Thanks to all of you for taking the time to reply


#9

I am so sorry to hear this. I will be praying for you and your husband. The chemos quit working for my daughter too and she is now trying the target therapy drug, votrient. It's got a lot of side effects thats making her days miserable but at this time that is the only choice she has, to try and get her tumors under control and stop them from growing. She is young tough and determined. Like your husband she still goes when I think she should be taking it easy, and of course it is for their own peace of mind. Good luck and don't give up.


#10

Votrient did not work for my husband unfortunately, the side effects were dreadful and he ended up in hospital twice. It is dreadful to watch the hospitals and my husband hoping and praying for the next one to work, and when it does not, the feelings of despair. I hope you daughter manages to tolerate Votrient. Thanks for your message


#11

Not sure where your husband is being treated, but treatment centers use a different amount/formula for chemo. I’ve been to several. The most aggressive one I’ve met with is MD Anderson. You may want to try with them. My only advise is to aggressively pursue alternatives. God bless.


#12

Thank you for your reply Sergio - we are in the UK, so I do not think the same things apply in the States but we are told we are with the best man in Europe and have to pin our hopes on him. Thanks again


#13

There are many many drug therapies out there. Unfortunately, we are fighting a demon in the dark. There are no definitive answers. Love, hope and patience.

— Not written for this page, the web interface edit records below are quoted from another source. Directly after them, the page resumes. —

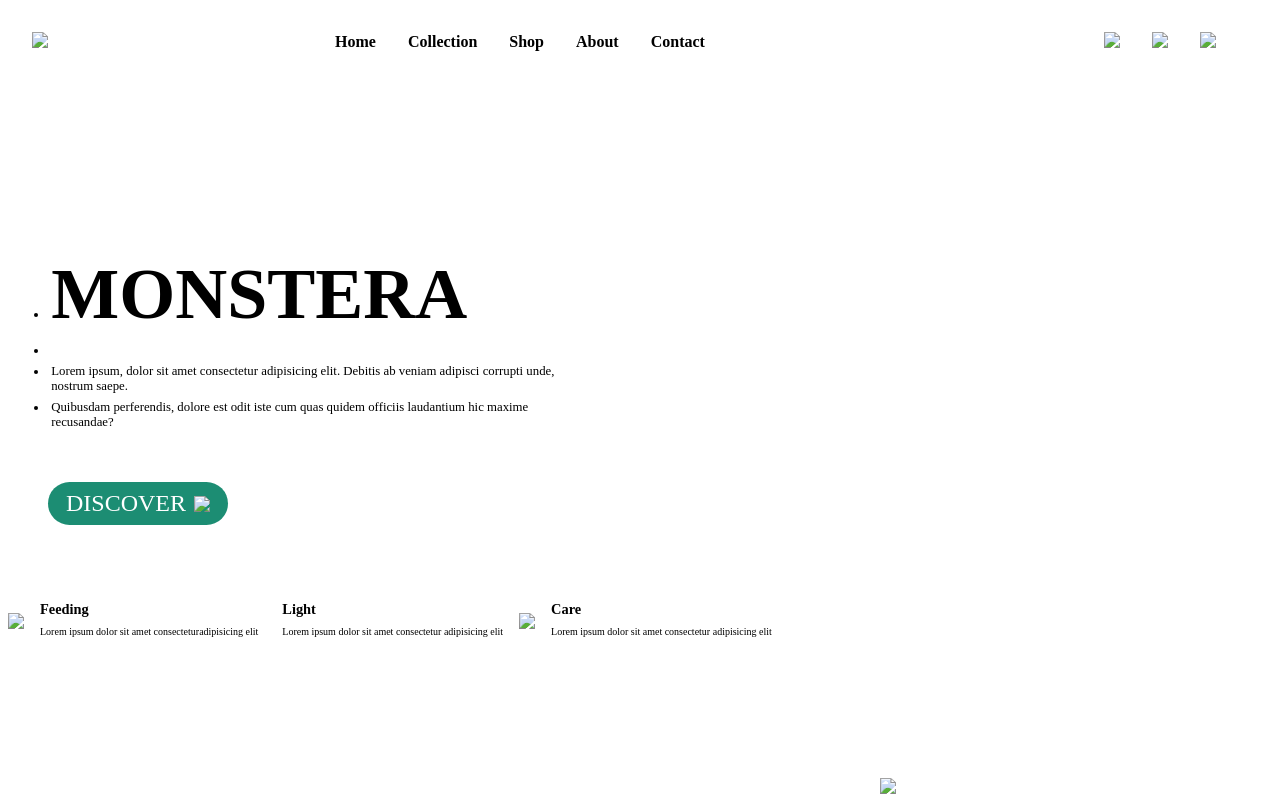
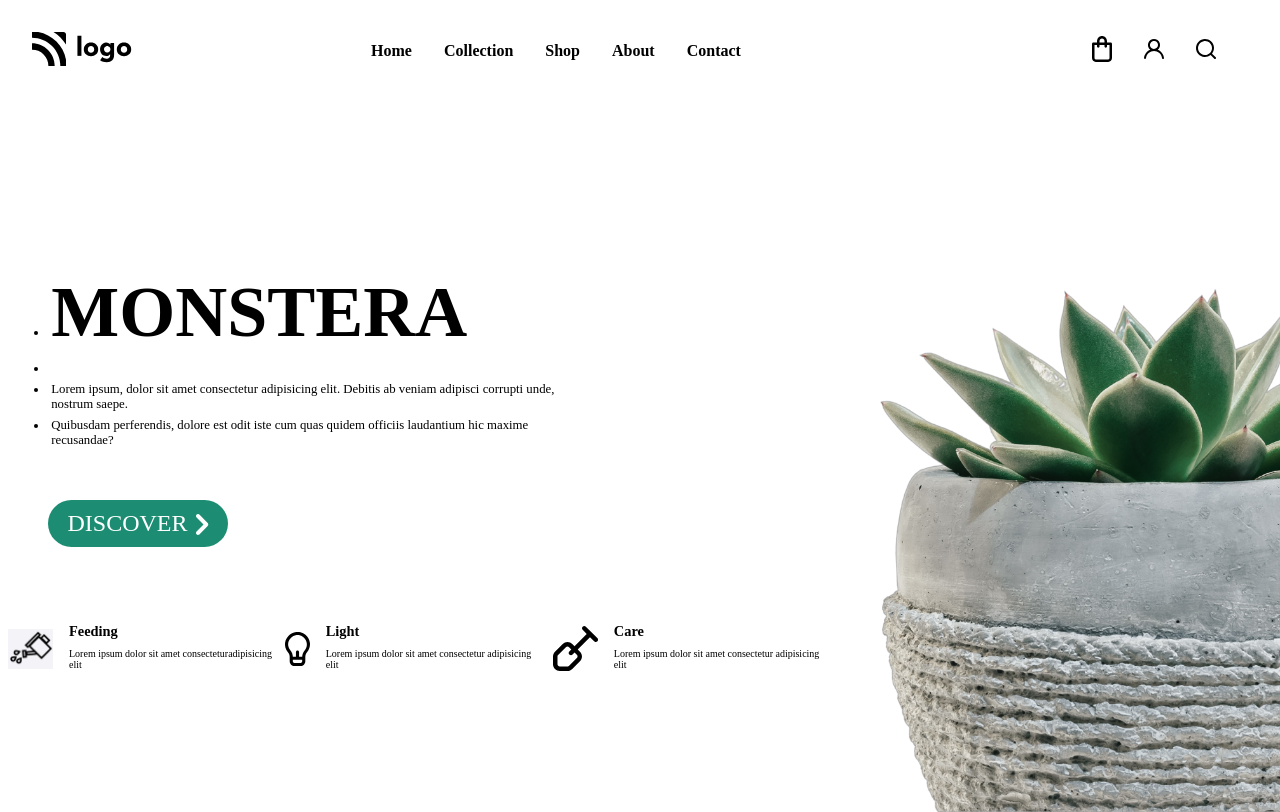
Before and after one commit to shafeek26/Plant-web-home-page, a plain HTML site: page index.html in a window 1280 px wide. Drawn offline with Linux system fonts and the light colour scheme; a web font is replaced by a local one.

Commit message:
HTML upadated

```diff
--- a/index.html
+++ b/index.html
@@ -18,7 +18,7 @@
   <body>
     <nav id="navbarMonstera">
       <div id="navFirst">
-        <img src="./photos/Logo.svg" />
+        <img src="./assets/Logo.svg" />
       </div>
 
       <div id="navMid">
@@ -38,16 +38,15 @@
           <h4>Contact</h4>
         </div>
       </div>
-
       <div id="navEnd">
         <div>
-          <img src="/photos/cart.svg" />
+          <img src="/assets/cart.svg" />
         </div>
         <div>
-          <img src="./photos/user.svg" />
+          <img src="./assets/user.svg" />
         </div>
         <div>
-          <img src="./photos/search.svg" />
+          <img src="./assets/search.svg" />
         </div>
       </div>
     </nav>
@@ -76,14 +75,14 @@
               <h1>DISCOVER</h1>
             </div>
             <div id="midWholePart122">
-              <img src="./photos/greaterThan.svg" />
+              <img src="./assets/greaterThan.svg" />
             </div>
           </div>
         </div>
         <div id="midWholePart13">
           <div class="midWholePart13Parts">
             <div>
-              <img id="feeding" src="./photos/water plant.png" />
+              <img id="feeding" src="./assets/water plant.png" />
             </div>
             <div>
               <h4>Feeding</h4>
@@ -94,7 +93,7 @@
           </div>
           <div class="midWholePart13Parts">
             <div>
-              <img id="light" src="./photos/light.svg" alt="" />
+              <img id="light" src="./assets/light.svg" alt="" />
             </div>
             <div>
               <h4>Light</h4>
@@ -105,7 +104,7 @@
           </div>
           <div class="midWholePart13Parts">
             <div>
-              <img id="care" src="./photos/plough.svg" />
+              <img id="care" src="./assets/plough.svg" />
             </div>
             <div>
               <h4>Care</h4>
@@ -117,7 +116,7 @@
         </div>
       </div>
       <div>
-        <img id="imgMain" src="./photos/6_folwer_cut.png" />
+        <img id="imgMain" src="./assets/6_folwer_cut.png" />
       </div>
     </div>
   </body>
```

Enjoy every day..........every single day.


#14

Thanks for sharing where things are at,. Here is a good UK website (Macmillan) which I feel has some really practical advice on dealing with advanced cancer, there is a lot of useful information in here and drill down into the various sections of interest: http://www.macmillan.org.uk/Cancerinformation/Livingwithandaftercancer/Advancedcancer/Copingwithadvancedcancer.aspx
Men love to provide and work may not only be a distraction for him and time with work mates but in his mind it may fill a need to provide financially. If this is not the case tell him.
Ive also had the palliative team involved and they are fantastic, they are all about enjoying life and the time you’ve got and I think that’s what it’s all about. Although your husband needs to hear and come to terms with this and it doesn’t seem he is quite ready. For you I think just hung in there, you are doing as much as you can do. Good luck with the next few weeks/ months. Gary


#15

Hi, just wondering, since you are in Europe, if you have checked the work being done by Prof Jean-Yves Blay and his targeted gene therapies, who is an expert in advanced soft tissue sarcoma.


Bristol girl said:

Thank you for your reply Sergio - we are in the UK, so I do not think the same things apply in the States but we are told we are with the best man in Europe and have to pin our hopes on him. Thanks again